If you've followed my musings on the consumer electronics sector, you know I haven't exactly been the biggest proponent of RadioShack
RadioShack reported a 2% increase in revenue aided by an 11% jump in its mobility business -- and that's where the good news ended. The remainder of the company's quarterly report was filled with the same disappointing mantra we've come to expect from RadioShack over the years.
First, the company commented that it's in a contractual spat with one of its largest mobile partners, T-Mobile. RadioShack's wireless division is where it generates its highest margins, so it's incredibly disconcerting that its high-margin revenue stream is being negatively affected by a potential breach of contract by T-Mobile.
Excuses were the one area RadioShack did surpass expectations, coming in with four. It blamed poor weather, early debt retirement, increased online competition from Amazon.com
Inventory levels also rose considerably in what is traditionally a slower quarter for the company. RadioShack claimed the $49.2 million year-over-year jump in inventory levels is to support the new mobile rollout in Target locations, which could very well be accurate. But higher inventory levels could also signal a poor product mix, and one of my largest concerns with RadioShack has always been how stale its business has become and how quickly the company has fallen behind the innovation curve.
It shouldn't surprise anyone that RadioShack lowered its full-year EPS expectations to a range of $1.60 to $1.80 from previous guidance of $1.60 to $1.90. Aside from the ballyhoo surrounding the Shack selling iPads, there just isn't a whole lot to be excited about. RadioShack's business model is clearly broken, and it doesn't look like anyone has the instructional booklet to put this humpty dumpty back together again.
What do you think?
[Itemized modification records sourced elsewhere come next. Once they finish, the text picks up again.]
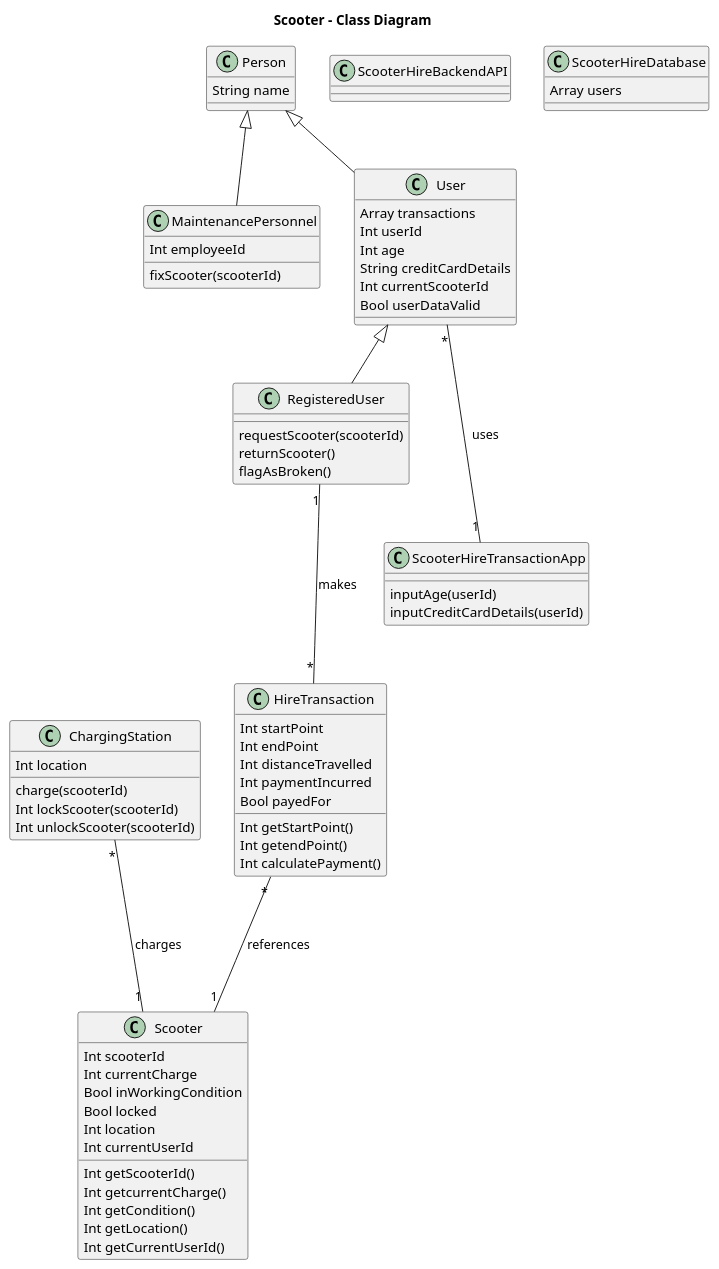
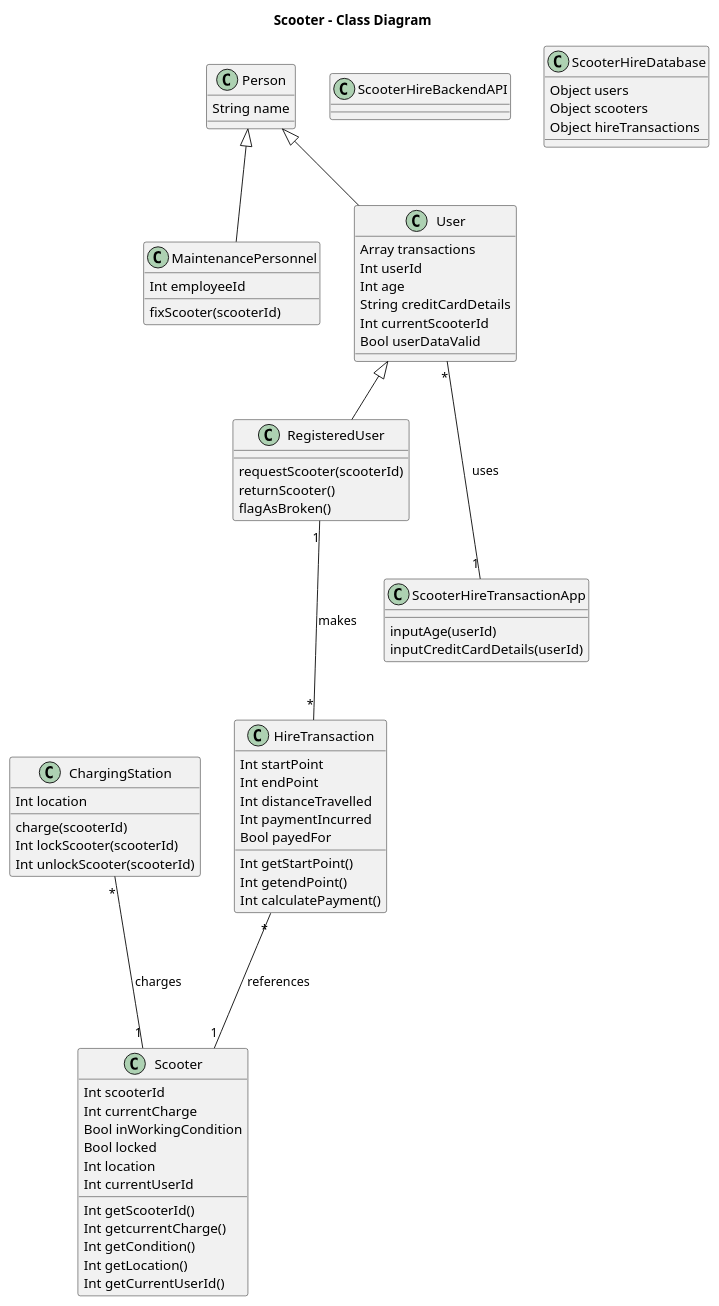
One commit to Lucas-Uniqodo/MV-bootcamp changed the diagram in scooterHireApp/UML/class.puml. Above: the diagram before and after it, drawn with PlantUML. The commit also changed 17 other files, not shown here.

```diff
--- a/scooterHireApp/UML/class.puml
+++ b/scooterHireApp/UML/class.puml
@@ -14,84 +14,86 @@
 @startuml
 title Scooter - Class Diagram
 
 class ChargingStation {
     Int location
     charge(scooterId)
     Int lockScooter(scooterId)
     Int unlockScooter(scooterId)
 }
 
 class Scooter {
     Int scooterId
     Int currentCharge
     Bool inWorkingCondition
     Bool locked
     Int location
     Int currentUserId
 
     Int getScooterId()
     Int getcurrentCharge()
     Int getCondition()
     Int getLocation()
     Int getCurrentUserId()
 
 }
 
 class Person {
     String name
 }
 
 class MaintenancePersonnel {
     Int employeeId
     fixScooter(scooterId)
 }
 
 class User {
     Array transactions
     Int userId
     Int age
     String creditCardDetails
     Int currentScooterId
     Bool userDataValid
     }
 
 class RegisteredUser {
     requestScooter(scooterId)
     returnScooter()
     flagAsBroken()
 
 }
 
 class ScooterHireTransactionApp {
     inputAge(userId)
     inputCreditCardDetails(userId)
 }
 
 class HireTransaction {
     Int startPoint
     Int endPoint
     Int distanceTravelled
     Int paymentIncurred
     Bool payedFor
 
     Int getStartPoint()
     Int getendPoint()
     Int calculatePayment()
 }
 
 class ScooterHireBackendAPI {}
 
 class ScooterHireDatabase {
-    Array users
+    Object users
+    Object scooters
+    Object hireTransactions
 }
 
 Person <|-- User
 Person <|-- MaintenancePersonnel
 User <|-- RegisteredUser
 
 RegisteredUser "1" --- "*" HireTransaction: makes
 User "*" --- "1" ScooterHireTransactionApp: uses
 HireTransaction "*" --- "1" Scooter: references
 ChargingStation "*" --- "1" Scooter: charges
 
 @enduml
```
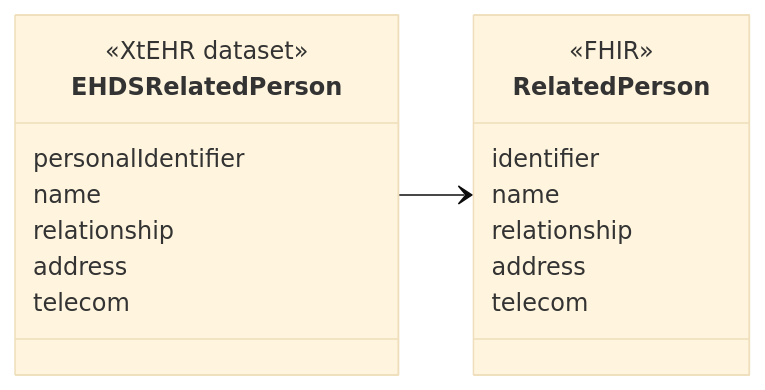
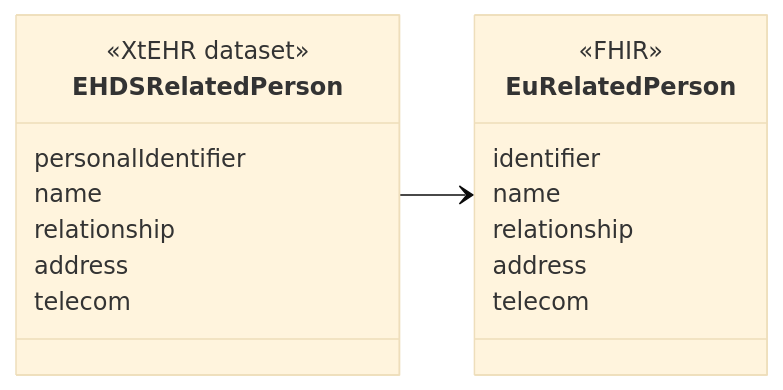
Before and after one commit to oijauregui/ehdsimaging: the diagram in input/intro-notes/ConceptMap-EHDSRelatedPersonMap-intro.md, drawn with Mermaid (base theme). The commit also changed 138 other files, not shown here.

````diff
--- a/input/intro-notes/ConceptMap-EHDSRelatedPersonMap-intro.md
+++ b/input/intro-notes/ConceptMap-EHDSRelatedPersonMap-intro.md
@@ -5,23 +5,23 @@
 ```mermaid
 classDiagram
 direction LR
 class EHDSRelatedPerson {
   <<XtEHR dataset>>
   personalIdentifier
   name
   relationship
   address
   telecom
 }
 link EHDSRelatedPerson "https://build.fhir.org/ig/Xt-EHR/xt-ehr-common/StructureDefinition-EHDSRelatedPerson.html"
-class RelatedPerson{
+class EuRelatedPerson{
   <<FHIR>>
   identifier
   name
   relationship
   address
   telecom
 }
 
-EHDSRelatedPerson --> RelatedPerson
+EHDSRelatedPerson --> EuRelatedPerson
 ```
````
Is RadioShack for real or is its business model broken? Share your thoughts in the comments section below and consider tracking RadioShack with My Watchlist.